(Itemized modification records)
┄┄┄┄┄┄
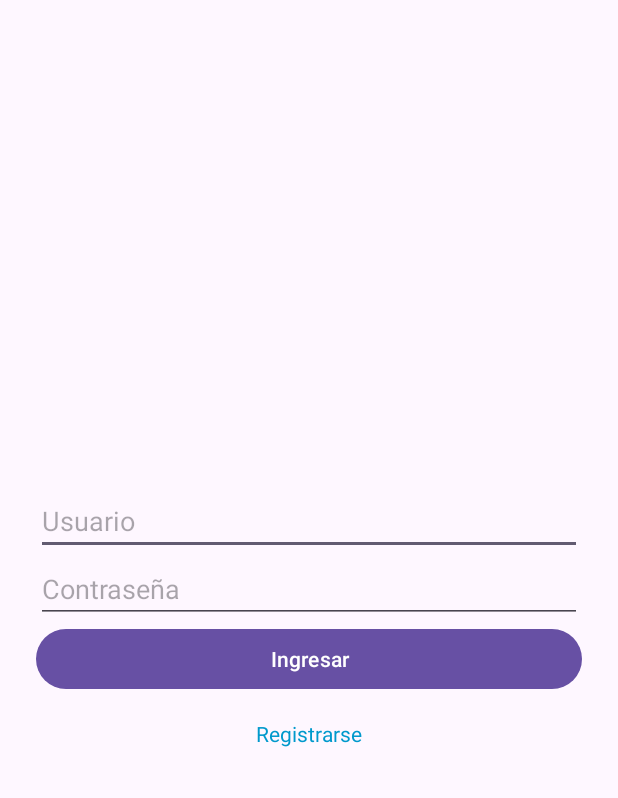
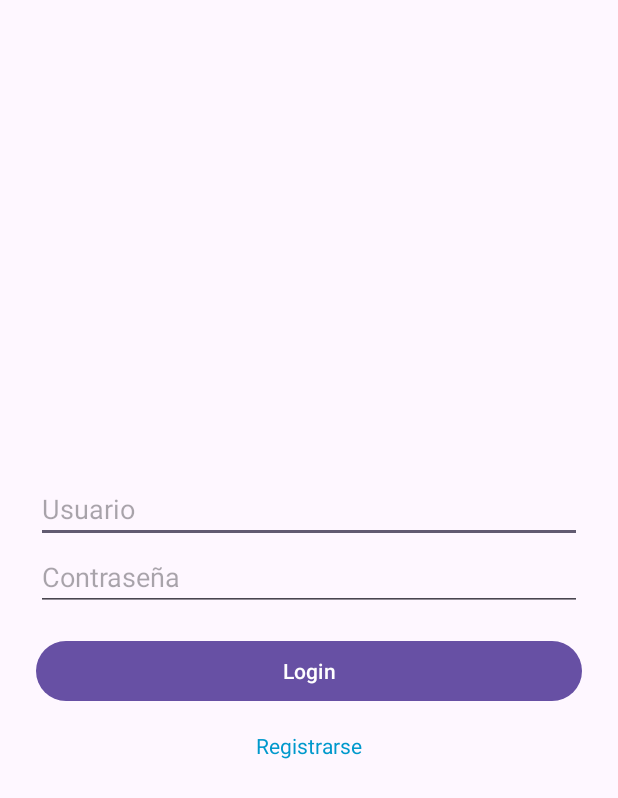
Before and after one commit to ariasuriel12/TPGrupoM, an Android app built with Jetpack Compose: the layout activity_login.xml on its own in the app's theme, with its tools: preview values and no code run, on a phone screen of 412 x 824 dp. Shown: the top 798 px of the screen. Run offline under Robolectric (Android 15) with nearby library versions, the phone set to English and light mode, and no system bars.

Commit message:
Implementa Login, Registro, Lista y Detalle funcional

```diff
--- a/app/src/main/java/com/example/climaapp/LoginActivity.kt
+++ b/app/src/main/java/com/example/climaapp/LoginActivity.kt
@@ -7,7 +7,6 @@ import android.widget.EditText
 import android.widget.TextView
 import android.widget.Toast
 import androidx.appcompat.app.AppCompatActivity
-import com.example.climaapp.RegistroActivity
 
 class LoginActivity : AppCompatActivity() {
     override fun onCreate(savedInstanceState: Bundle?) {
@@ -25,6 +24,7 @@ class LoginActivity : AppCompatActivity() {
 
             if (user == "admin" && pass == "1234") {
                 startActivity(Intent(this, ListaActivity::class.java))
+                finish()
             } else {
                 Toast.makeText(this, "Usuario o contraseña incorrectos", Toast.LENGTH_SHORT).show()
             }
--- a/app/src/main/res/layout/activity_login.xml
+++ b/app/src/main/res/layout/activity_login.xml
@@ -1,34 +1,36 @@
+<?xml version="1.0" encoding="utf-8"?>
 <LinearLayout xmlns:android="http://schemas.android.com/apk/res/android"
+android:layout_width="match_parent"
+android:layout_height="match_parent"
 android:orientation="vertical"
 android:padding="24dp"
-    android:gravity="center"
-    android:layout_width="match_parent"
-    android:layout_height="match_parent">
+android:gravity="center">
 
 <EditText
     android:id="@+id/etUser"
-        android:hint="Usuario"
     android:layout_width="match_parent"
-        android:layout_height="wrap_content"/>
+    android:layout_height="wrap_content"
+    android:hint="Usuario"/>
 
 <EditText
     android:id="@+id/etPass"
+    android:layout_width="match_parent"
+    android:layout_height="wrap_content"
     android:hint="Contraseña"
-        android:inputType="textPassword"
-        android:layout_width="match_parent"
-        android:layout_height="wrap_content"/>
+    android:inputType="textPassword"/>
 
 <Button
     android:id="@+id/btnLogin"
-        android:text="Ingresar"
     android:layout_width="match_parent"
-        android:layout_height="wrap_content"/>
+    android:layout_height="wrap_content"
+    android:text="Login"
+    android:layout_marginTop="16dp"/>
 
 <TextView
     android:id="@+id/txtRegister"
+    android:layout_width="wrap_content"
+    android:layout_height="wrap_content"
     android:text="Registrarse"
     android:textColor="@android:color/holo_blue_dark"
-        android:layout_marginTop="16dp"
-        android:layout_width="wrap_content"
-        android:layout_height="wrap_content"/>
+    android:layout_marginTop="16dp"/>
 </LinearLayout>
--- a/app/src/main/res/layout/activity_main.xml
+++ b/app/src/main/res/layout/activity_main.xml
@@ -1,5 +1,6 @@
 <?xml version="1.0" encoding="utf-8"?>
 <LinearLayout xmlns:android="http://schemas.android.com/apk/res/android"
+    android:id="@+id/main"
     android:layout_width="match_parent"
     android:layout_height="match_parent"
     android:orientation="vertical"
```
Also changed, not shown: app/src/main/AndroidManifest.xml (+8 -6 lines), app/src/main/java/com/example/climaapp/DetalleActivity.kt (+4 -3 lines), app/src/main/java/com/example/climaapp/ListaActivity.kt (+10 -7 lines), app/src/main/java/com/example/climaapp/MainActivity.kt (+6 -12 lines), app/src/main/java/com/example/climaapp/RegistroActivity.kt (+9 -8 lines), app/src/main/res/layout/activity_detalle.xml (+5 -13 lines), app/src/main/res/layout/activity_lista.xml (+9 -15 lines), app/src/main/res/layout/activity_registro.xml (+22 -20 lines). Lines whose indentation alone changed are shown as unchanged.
┄┄┄┄┄┄
*Work required*.
Return every entry word for word, minus the pictures.

*Written answer*.
Before and after one commit to ariasuriel12/TPGrupoM, an Android app built with Jetpack Compose: the layout activity_login.xml on its own in the app's theme, with its tools: preview values and no code run, on a phone screen of 412 x 824 dp. Shown: the top 798 px of the screen. Run offline under Robolectric (Android 15) with nearby library versions, the phone set to English and light mode, and no system bars.

Commit message:
Implementa Login, Registro, Lista y Detalle funcional

```diff
--- a/app/src/main/java/com/example/climaapp/LoginActivity.kt
+++ b/app/src/main/java/com/example/climaapp/LoginActivity.kt
@@ -7,7 +7,6 @@ import android.widget.EditText
 import android.widget.TextView
 import android.widget.Toast
 import androidx.appcompat.app.AppCompatActivity
-import com.example.climaapp.RegistroActivity
 
 class LoginActivity : AppCompatActivity() {
     override fun onCreate(savedInstanceState: Bundle?) {
@@ -25,6 +24,7 @@ class LoginActivity : AppCompatActivity() {
 
             if (user == "admin" && pass == "1234") {
                 startActivity(Intent(this, ListaActivity::class.java))
+                finish()
             } else {
                 Toast.makeText(this, "Usuario o contraseña incorrectos", Toast.LENGTH_SHORT).show()
             }
--- a/app/src/main/res/layout/activity_login.xml
+++ b/app/src/main/res/layout/activity_login.xml
@@ -1,34 +1,36 @@
+<?xml version="1.0" encoding="utf-8"?>
 <LinearLayout xmlns:android="http://schemas.android.com/apk/res/android"
+android:layout_width="match_parent"
+android:layout_height="match_parent"
 android:orientation="vertical"
 android:padding="24dp"
-    android:gravity="center"
-    android:layout_width="match_parent"
-    android:layout_height="match_parent">
+android:gravity="center">
 
 <EditText
     android:id="@+id/etUser"
-        android:hint="Usuario"
     android:layout_width="match_parent"
-        android:layout_height="wrap_content"/>
+    android:layout_height="wrap_content"
+    android:hint="Usuario"/>
 
 <EditText
     android:id="@+id/etPass"
+    android:layout_width="match_parent"
+    android:layout_height="wrap_content"
     android:hint="Contraseña"
-        android:inputType="textPassword"
-        android:layout_width="match_parent"
-        android:layout_height="wrap_content"/>
+    android:inputType="textPassword"/>
 
 <Button
     android:id="@+id/btnLogin"
-        android:text="Ingresar"
     android:layout_width="match_parent"
-        android:layout_height="wrap_content"/>
+    android:layout_height="wrap_content"
+    android:text="Login"
+    android:layout_marginTop="16dp"/>
 
 <TextView
     android:id="@+id/txtRegister"
+    android:layout_width="wrap_content"
+    android:layout_height="wrap_content"
     android:text="Registrarse"
     android:textColor="@android:color/holo_blue_dark"
-        android:layout_marginTop="16dp"
-        android:layout_width="wrap_content"
-        android:layout_height="wrap_content"/>
+    android:layout_marginTop="16dp"/>
 </LinearLayout>
--- a/app/src/main/res/layout/activity_main.xml
+++ b/app/src/main/res/layout/activity_main.xml
@@ -1,5 +1,6 @@
 <?xml version="1.0" encoding="utf-8"?>
 <LinearLayout xmlns:android="http://schemas.android.com/apk/res/android"
+    android:id="@+id/main"
     android:layout_width="match_parent"
     android:layout_height="match_parent"
     android:orientation="vertical"
```
Also changed, not shown: app/src/main/AndroidManifest.xml (+8 -6 lines), app/src/main/java/com/example/climaapp/DetalleActivity.kt (+4 -3 lines), app/src/main/java/com/example/climaapp/ListaActivity.kt (+10 -7 lines), app/src/main/java/com/example/climaapp/MainActivity.kt (+6 -12 lines), app/src/main/java/com/example/climaapp/RegistroActivity.kt (+9 -8 lines), app/src/main/res/layout/activity_detalle.xml (+5 -13 lines), app/src/main/res/layout/activity_lista.xml (+9 -15 lines), app/src/main/res/layout/activity_registro.xml (+22 -20 lines). Lines whose indentation alone changed are shown as unchanged.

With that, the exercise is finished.